The alpha allowed players to traverse through two maps entitled “House” and “Presidential Plane”. Both maps were small and still incomplete in their alpha stages, evident by the many missing textures. The goal of each map was to decide the fate of a hostage. In relatively short 3 minute 5-on-5 rounds, teams would either be charged with the duty of holding the hostage as the Defenders or attempting to save them as the Attackers. Those holding the hostage had the opportunity to utilize barricades and barbed wire to keep the opposing forces away, while the other team had to infiltrate the hideout. Siege chose to include features such as grappling hooks to scale the sides of buildings and small explosives to blow holes through the semi-destructible environment. These tools give the feeling of a true high-stakes stealth mission as you and your teammates climb to the roof of a house or drop from the ceiling onto unsuspecting enemy heads. The most intriguing feature, however, came in the form of the tiny RC car which players on the Attackers side could control before the beginning of the match. The goal of the car is to access the enemy base and find the hostage. If a player succeeds within the allotted 40 second time limit without being destroyed, an objective marker will appear to mark the hostage’s location. It is a smart feature to add which gives a sense of urgency to those first few precious seconds.
While being an Attacker was always filled with excitement, those playing as Defenders often had no choice but to camp out and wait for the arrival of their enemy. Though the heavy rumbling of the barricades and sounds of explosives from above were daunting, I found myself bored with the notion of waiting around, hovering over the hostage until action came to us.
Rainbow Six Siege cannot be faulted for being familiar
Rainbow Six Siege’s alpha is not necessarily graphically impressive, especially when compared to other current generation games. While the character models and intractable items are relatively high-resolution, it is obvious that miscellaneous objects around the map have been ignored in terms of the look of their model. On top of which, not all of the environment is destructible, as bullets and explosives can hit many walls and floors without so much as a scratch.
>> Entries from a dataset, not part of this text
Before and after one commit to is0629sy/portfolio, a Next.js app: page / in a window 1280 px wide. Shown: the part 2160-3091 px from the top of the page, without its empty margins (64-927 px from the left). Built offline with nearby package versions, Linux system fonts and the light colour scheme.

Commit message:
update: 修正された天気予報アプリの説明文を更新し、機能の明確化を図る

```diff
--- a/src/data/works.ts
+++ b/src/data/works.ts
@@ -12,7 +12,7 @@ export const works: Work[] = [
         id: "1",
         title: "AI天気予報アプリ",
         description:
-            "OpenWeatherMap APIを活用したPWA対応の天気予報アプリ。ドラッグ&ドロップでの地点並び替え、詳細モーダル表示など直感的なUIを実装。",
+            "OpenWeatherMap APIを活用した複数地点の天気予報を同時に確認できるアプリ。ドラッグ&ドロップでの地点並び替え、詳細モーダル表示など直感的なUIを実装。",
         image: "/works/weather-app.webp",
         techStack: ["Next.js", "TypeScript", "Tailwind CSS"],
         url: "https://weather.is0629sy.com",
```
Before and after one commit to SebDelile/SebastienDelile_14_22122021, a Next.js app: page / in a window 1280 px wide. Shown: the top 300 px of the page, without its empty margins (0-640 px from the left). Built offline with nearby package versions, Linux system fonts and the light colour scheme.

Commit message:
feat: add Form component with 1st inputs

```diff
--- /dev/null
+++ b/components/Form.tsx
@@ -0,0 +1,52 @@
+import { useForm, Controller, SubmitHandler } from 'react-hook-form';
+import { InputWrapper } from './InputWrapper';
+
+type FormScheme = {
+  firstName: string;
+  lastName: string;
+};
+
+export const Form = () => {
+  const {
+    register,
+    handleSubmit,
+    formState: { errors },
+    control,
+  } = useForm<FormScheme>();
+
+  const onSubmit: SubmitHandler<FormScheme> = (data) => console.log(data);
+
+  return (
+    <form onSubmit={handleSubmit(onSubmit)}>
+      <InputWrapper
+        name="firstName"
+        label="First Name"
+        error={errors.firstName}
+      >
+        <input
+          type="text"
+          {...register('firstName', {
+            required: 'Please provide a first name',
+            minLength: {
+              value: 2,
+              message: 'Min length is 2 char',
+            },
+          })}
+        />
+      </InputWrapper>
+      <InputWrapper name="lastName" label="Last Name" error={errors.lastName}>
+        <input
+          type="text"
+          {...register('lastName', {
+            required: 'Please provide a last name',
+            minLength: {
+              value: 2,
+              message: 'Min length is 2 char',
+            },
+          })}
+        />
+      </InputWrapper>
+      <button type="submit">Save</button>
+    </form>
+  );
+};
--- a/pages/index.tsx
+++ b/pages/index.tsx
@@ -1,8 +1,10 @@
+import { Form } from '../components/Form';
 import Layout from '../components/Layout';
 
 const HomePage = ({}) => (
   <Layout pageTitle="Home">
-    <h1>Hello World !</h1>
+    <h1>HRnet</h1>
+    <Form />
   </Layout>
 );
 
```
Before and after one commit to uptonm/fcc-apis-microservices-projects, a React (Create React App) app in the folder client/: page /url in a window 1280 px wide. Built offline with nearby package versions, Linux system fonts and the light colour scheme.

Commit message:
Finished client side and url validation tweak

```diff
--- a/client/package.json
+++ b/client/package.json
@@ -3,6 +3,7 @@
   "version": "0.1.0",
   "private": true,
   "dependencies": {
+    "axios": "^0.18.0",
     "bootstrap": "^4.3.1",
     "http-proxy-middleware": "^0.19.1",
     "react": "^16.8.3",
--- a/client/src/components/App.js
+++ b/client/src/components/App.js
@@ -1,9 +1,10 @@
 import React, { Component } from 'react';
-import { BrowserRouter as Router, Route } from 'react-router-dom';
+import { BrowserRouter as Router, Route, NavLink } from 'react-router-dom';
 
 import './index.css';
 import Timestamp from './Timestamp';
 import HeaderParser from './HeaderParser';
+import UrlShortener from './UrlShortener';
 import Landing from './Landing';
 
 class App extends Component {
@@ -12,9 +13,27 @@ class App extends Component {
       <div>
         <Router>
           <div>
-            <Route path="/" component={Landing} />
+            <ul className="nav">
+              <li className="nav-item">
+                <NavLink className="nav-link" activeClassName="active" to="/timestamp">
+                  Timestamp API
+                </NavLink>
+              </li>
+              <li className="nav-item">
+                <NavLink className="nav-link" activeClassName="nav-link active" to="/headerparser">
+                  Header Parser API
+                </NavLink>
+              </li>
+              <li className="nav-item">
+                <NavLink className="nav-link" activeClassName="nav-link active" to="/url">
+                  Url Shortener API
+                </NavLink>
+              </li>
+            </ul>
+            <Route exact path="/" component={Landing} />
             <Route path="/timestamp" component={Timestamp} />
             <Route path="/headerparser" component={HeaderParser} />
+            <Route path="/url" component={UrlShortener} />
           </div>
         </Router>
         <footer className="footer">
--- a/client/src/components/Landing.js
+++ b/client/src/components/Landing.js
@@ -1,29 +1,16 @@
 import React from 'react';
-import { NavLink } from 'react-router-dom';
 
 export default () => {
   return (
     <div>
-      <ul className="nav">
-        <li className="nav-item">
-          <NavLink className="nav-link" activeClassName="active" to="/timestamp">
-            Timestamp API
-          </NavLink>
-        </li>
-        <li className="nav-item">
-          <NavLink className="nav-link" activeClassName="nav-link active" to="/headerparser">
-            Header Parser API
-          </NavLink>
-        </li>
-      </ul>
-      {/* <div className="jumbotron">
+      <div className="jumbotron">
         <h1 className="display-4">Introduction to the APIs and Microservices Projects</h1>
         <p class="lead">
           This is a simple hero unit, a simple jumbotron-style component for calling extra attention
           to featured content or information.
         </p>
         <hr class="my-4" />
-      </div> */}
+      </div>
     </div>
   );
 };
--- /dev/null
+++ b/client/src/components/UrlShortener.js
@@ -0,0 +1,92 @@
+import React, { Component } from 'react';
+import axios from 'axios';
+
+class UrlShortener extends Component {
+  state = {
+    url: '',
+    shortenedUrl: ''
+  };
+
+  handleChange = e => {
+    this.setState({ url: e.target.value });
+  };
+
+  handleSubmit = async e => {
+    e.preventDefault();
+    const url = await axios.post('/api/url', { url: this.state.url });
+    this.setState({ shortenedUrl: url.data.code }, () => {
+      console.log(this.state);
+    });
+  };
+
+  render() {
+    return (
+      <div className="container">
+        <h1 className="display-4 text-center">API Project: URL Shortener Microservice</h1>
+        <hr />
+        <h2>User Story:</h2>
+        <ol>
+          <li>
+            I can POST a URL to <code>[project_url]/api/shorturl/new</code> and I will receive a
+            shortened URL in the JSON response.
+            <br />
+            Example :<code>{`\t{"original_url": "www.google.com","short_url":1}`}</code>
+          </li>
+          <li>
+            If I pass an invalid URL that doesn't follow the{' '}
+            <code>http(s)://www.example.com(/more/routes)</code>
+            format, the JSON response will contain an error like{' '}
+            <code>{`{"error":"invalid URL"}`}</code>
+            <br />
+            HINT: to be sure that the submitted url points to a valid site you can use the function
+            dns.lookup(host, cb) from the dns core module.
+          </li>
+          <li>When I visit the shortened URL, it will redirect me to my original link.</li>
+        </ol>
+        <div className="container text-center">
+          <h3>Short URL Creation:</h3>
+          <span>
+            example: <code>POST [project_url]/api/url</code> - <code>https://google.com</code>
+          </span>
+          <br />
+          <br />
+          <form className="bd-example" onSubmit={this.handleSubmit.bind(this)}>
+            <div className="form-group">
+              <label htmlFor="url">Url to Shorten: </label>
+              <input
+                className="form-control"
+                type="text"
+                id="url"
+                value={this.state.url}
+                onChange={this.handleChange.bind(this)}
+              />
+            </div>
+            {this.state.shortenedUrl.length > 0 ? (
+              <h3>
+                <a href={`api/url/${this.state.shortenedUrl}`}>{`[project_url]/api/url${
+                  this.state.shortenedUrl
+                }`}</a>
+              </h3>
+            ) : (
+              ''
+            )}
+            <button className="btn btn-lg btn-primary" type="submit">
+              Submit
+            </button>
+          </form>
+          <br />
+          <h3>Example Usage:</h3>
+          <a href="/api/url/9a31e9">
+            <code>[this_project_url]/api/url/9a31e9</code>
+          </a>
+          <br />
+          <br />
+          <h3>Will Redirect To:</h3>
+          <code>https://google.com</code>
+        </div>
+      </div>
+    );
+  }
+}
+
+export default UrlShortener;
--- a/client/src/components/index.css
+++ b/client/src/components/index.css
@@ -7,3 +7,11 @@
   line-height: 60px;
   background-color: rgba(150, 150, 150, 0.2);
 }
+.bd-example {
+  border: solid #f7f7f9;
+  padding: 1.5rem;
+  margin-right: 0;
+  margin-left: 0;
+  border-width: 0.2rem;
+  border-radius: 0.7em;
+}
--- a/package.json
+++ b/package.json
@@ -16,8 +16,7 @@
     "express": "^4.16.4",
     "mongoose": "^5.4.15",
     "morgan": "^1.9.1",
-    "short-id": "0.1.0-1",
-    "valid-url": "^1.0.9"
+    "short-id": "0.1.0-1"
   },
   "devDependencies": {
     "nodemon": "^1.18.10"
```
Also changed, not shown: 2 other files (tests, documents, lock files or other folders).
A particularly disappointing and immersion-breaking moment occurred when I discovered that the windshield of a truck parked outside the Presidential Plane didn’t shatter when a full clip was unloaded onto it. However, when Siege does destruction, it does it right. hatches, doors, certain windows and barricades can all be torn down through melee attacks, bombs, or bullets, and it is certainly satisfying to watch the debris fly. Taking out one or two wooden boards from a barricade can even be used as an excellent point to snipe your enemies.
While the immersion may often be broken, Rainbow Six Siege cannot be faulted for it’s familiarity. Playing with a keyboard and mouse felt responsive and simple, giving players only a few buttons to memorize and master. Scaling the house with a grappling hook is as easy as pressing and holding space, though fall damage is extremely unforgiving. Hit boxes on enemies also seem to be relatively large, lending itself to the inaccuracy of many of the weapon choices.
For a game that’s part of a series which claims to be realistic, a lot of these factors seem to point in the opposite direction. As a whole, Rainbow Six Siege’s Alpha is an entertaining experience fitting the expectations of a first-person shooter title. It stands out through its clever class system and admittedly fun hostage-scenario multiplayer matches. While being a Defender of the hostage can often feel like camping and the immersion-breaking semi-destructible environment needs some work, Rainbow Six Siege is an excellent game worthy of the Tom Clancy’s Rainbow Six series title.